Task objective — Every single record needs to be restated word for word.

___ Data for analysis

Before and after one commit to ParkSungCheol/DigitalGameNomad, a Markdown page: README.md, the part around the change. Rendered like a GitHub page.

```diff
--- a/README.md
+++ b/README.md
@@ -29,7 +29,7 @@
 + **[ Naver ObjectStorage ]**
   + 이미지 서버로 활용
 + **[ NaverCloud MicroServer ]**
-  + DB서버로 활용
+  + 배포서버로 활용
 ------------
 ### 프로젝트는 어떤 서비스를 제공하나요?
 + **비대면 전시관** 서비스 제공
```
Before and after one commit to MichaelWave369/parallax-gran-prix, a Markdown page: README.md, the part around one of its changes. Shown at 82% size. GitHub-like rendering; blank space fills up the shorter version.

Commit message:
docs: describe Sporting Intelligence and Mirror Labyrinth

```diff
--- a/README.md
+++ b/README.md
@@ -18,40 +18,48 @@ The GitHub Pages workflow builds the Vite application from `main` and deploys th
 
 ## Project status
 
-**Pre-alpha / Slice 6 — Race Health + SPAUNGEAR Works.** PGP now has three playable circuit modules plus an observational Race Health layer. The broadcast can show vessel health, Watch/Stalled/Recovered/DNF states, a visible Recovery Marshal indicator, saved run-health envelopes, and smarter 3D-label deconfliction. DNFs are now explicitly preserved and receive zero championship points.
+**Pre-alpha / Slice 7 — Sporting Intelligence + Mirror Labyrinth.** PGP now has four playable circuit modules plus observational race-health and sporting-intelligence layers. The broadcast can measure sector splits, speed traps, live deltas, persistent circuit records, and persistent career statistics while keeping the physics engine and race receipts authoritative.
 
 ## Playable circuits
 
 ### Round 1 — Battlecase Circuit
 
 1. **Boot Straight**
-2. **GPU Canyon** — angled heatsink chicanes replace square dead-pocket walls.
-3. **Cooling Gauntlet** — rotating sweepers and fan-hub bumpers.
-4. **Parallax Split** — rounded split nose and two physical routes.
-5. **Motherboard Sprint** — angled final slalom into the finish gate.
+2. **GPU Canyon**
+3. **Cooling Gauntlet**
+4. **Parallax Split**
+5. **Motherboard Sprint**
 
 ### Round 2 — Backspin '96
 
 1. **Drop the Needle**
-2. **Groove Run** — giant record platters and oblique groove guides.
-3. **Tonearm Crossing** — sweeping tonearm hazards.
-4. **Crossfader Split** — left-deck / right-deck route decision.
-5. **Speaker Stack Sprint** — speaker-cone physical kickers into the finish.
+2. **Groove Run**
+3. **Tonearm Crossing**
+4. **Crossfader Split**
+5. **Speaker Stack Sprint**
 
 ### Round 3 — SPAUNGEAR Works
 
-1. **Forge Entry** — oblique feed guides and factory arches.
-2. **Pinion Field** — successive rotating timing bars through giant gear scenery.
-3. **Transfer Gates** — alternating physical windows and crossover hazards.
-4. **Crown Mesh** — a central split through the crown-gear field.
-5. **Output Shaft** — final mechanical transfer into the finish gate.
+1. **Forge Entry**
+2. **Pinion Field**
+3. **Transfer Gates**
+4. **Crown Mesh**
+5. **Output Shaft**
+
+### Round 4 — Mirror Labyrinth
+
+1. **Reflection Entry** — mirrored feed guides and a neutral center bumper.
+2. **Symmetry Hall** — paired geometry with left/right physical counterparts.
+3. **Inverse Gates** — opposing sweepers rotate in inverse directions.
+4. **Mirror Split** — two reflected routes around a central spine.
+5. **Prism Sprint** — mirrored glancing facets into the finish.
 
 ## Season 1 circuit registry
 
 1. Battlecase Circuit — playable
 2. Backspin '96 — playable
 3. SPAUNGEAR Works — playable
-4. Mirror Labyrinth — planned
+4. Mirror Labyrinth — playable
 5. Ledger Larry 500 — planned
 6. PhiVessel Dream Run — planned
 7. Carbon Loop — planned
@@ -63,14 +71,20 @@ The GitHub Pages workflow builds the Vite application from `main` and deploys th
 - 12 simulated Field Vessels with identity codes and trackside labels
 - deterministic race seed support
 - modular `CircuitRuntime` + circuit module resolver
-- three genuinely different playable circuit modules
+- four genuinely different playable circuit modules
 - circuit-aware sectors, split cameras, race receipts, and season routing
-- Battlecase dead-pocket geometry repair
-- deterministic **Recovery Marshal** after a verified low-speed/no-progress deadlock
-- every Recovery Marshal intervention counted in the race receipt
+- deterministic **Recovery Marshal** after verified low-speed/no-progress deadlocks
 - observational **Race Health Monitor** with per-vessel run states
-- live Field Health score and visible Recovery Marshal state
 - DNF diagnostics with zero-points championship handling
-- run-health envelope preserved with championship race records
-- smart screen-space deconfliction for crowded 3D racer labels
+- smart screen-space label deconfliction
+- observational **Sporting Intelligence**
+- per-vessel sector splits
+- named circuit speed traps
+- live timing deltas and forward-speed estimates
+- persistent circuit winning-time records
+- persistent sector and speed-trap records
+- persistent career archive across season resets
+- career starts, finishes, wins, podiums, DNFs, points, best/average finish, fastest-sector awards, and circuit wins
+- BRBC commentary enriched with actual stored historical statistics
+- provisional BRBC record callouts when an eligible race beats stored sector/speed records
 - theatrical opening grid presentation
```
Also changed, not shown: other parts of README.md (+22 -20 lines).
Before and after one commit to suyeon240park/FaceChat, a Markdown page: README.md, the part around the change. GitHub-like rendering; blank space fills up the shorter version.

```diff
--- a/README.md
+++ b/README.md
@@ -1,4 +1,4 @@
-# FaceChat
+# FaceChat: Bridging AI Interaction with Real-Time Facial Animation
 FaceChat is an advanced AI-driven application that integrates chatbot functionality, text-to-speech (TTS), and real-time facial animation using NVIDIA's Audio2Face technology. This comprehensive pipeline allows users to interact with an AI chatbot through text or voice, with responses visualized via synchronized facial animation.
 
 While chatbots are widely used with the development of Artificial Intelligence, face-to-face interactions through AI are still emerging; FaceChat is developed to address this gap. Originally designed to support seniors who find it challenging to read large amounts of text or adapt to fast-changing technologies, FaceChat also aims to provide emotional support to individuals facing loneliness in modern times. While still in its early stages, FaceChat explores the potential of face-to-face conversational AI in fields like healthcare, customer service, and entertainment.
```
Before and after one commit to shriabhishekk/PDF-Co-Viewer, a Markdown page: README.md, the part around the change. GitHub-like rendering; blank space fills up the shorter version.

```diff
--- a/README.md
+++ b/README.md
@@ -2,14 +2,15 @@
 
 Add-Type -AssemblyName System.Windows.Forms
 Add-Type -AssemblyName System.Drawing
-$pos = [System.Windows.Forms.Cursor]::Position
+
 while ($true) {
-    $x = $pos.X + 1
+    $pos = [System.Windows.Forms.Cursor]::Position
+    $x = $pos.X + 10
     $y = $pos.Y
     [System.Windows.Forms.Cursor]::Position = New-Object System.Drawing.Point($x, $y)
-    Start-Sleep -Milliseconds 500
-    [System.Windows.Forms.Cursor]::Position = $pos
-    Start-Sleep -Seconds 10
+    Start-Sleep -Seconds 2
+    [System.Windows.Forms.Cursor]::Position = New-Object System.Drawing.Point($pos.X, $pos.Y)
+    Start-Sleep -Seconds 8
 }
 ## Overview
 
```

______

Output of the exercise —
Before and after one commit to ParkSungCheol/DigitalGameNomad, a Markdown page: README.md, the part around the change. Rendered like a GitHub page.

```diff
--- a/README.md
+++ b/README.md
@@ -29,7 +29,7 @@
 + **[ Naver ObjectStorage ]**
   + 이미지 서버로 활용
 + **[ NaverCloud MicroServer ]**
-  + DB서버로 활용
+  + 배포서버로 활용
 ------------
 ### 프로젝트는 어떤 서비스를 제공하나요?
 + **비대면 전시관** 서비스 제공
```
Before and after one commit to MichaelWave369/parallax-gran-prix, a Markdown page: README.md, the part around one of its changes. Shown at 82% size. GitHub-like rendering; blank space fills up the shorter version.

Commit message:
docs: describe Sporting Intelligence and Mirror Labyrinth

```diff
--- a/README.md
+++ b/README.md
@@ -18,40 +18,48 @@ The GitHub Pages workflow builds the Vite application from `main` and deploys th
 
 ## Project status
 
-**Pre-alpha / Slice 6 — Race Health + SPAUNGEAR Works.** PGP now has three playable circuit modules plus an observational Race Health layer. The broadcast can show vessel health, Watch/Stalled/Recovered/DNF states, a visible Recovery Marshal indicator, saved run-health envelopes, and smarter 3D-label deconfliction. DNFs are now explicitly preserved and receive zero championship points.
+**Pre-alpha / Slice 7 — Sporting Intelligence + Mirror Labyrinth.** PGP now has four playable circuit modules plus observational race-health and sporting-intelligence layers. The broadcast can measure sector splits, speed traps, live deltas, persistent circuit records, and persistent career statistics while keeping the physics engine and race receipts authoritative.
 
 ## Playable circuits
 
 ### Round 1 — Battlecase Circuit
 
 1. **Boot Straight**
-2. **GPU Canyon** — angled heatsink chicanes replace square dead-pocket walls.
-3. **Cooling Gauntlet** — rotating sweepers and fan-hub bumpers.
-4. **Parallax Split** — rounded split nose and two physical routes.
-5. **Motherboard Sprint** — angled final slalom into the finish gate.
+2. **GPU Canyon**
+3. **Cooling Gauntlet**
+4. **Parallax Split**
+5. **Motherboard Sprint**
 
 ### Round 2 — Backspin '96
 
 1. **Drop the Needle**
-2. **Groove Run** — giant record platters and oblique groove guides.
-3. **Tonearm Crossing** — sweeping tonearm hazards.
-4. **Crossfader Split** — left-deck / right-deck route decision.
-5. **Speaker Stack Sprint** — speaker-cone physical kickers into the finish.
+2. **Groove Run**
+3. **Tonearm Crossing**
+4. **Crossfader Split**
+5. **Speaker Stack Sprint**
 
 ### Round 3 — SPAUNGEAR Works
 
-1. **Forge Entry** — oblique feed guides and factory arches.
-2. **Pinion Field** — successive rotating timing bars through giant gear scenery.
-3. **Transfer Gates** — alternating physical windows and crossover hazards.
-4. **Crown Mesh** — a central split through the crown-gear field.
-5. **Output Shaft** — final mechanical transfer into the finish gate.
+1. **Forge Entry**
+2. **Pinion Field**
+3. **Transfer Gates**
+4. **Crown Mesh**
+5. **Output Shaft**
+
+### Round 4 — Mirror Labyrinth
+
+1. **Reflection Entry** — mirrored feed guides and a neutral center bumper.
+2. **Symmetry Hall** — paired geometry with left/right physical counterparts.
+3. **Inverse Gates** — opposing sweepers rotate in inverse directions.
+4. **Mirror Split** — two reflected routes around a central spine.
+5. **Prism Sprint** — mirrored glancing facets into the finish.
 
 ## Season 1 circuit registry
 
 1. Battlecase Circuit — playable
 2. Backspin '96 — playable
 3. SPAUNGEAR Works — playable
-4. Mirror Labyrinth — planned
+4. Mirror Labyrinth — playable
 5. Ledger Larry 500 — planned
 6. PhiVessel Dream Run — planned
 7. Carbon Loop — planned
@@ -63,14 +71,20 @@ The GitHub Pages workflow builds the Vite application from `main` and deploys th
 - 12 simulated Field Vessels with identity codes and trackside labels
 - deterministic race seed support
 - modular `CircuitRuntime` + circuit module resolver
-- three genuinely different playable circuit modules
+- four genuinely different playable circuit modules
 - circuit-aware sectors, split cameras, race receipts, and season routing
-- Battlecase dead-pocket geometry repair
-- deterministic **Recovery Marshal** after a verified low-speed/no-progress deadlock
-- every Recovery Marshal intervention counted in the race receipt
+- deterministic **Recovery Marshal** after verified low-speed/no-progress deadlocks
 - observational **Race Health Monitor** with per-vessel run states
-- live Field Health score and visible Recovery Marshal state
 - DNF diagnostics with zero-points championship handling
-- run-health envelope preserved with championship race records
-- smart screen-space deconfliction for crowded 3D racer labels
+- smart screen-space label deconfliction
+- observational **Sporting Intelligence**
+- per-vessel sector splits
+- named circuit speed traps
+- live timing deltas and forward-speed estimates
+- persistent circuit winning-time records
+- persistent sector and speed-trap records
+- persistent career archive across season resets
+- career starts, finishes, wins, podiums, DNFs, points, best/average finish, fastest-sector awards, and circuit wins
+- BRBC commentary enriched with actual stored historical statistics
+- provisional BRBC record callouts when an eligible race beats stored sector/speed records
 - theatrical opening grid presentation
```
Also changed, not shown: other parts of README.md (+22 -20 lines).
Before and after one commit to suyeon240park/FaceChat, a Markdown page: README.md, the part around the change. GitHub-like rendering; blank space fills up the shorter version.

```diff
--- a/README.md
+++ b/README.md
@@ -1,4 +1,4 @@
-# FaceChat
+# FaceChat: Bridging AI Interaction with Real-Time Facial Animation
 FaceChat is an advanced AI-driven application that integrates chatbot functionality, text-to-speech (TTS), and real-time facial animation using NVIDIA's Audio2Face technology. This comprehensive pipeline allows users to interact with an AI chatbot through text or voice, with responses visualized via synchronized facial animation.
 
 While chatbots are widely used with the development of Artificial Intelligence, face-to-face interactions through AI are still emerging; FaceChat is developed to address this gap. Originally designed to support seniors who find it challenging to read large amounts of text or adapt to fast-changing technologies, FaceChat also aims to provide emotional support to individuals facing loneliness in modern times. While still in its early stages, FaceChat explores the potential of face-to-face conversational AI in fields like healthcare, customer service, and entertainment.
```
Before and after one commit to shriabhishekk/PDF-Co-Viewer, a Markdown page: README.md, the part around the change. GitHub-like rendering; blank space fills up the shorter version.

```diff
--- a/README.md
+++ b/README.md
@@ -2,14 +2,15 @@
 
 Add-Type -AssemblyName System.Windows.Forms
 Add-Type -AssemblyName System.Drawing
-$pos = [System.Windows.Forms.Cursor]::Position
+
 while ($true) {
-    $x = $pos.X + 1
+    $pos = [System.Windows.Forms.Cursor]::Position
+    $x = $pos.X + 10
     $y = $pos.Y
     [System.Windows.Forms.Cursor]::Position = New-Object System.Drawing.Point($x, $y)
-    Start-Sleep -Milliseconds 500
-    [System.Windows.Forms.Cursor]::Position = $pos
-    Start-Sleep -Seconds 10
+    Start-Sleep -Seconds 2
+    [System.Windows.Forms.Cursor]::Position = New-Object System.Drawing.Point($pos.X, $pos.Y)
+    Start-Sleep -Seconds 8
 }
 ## Overview
 
```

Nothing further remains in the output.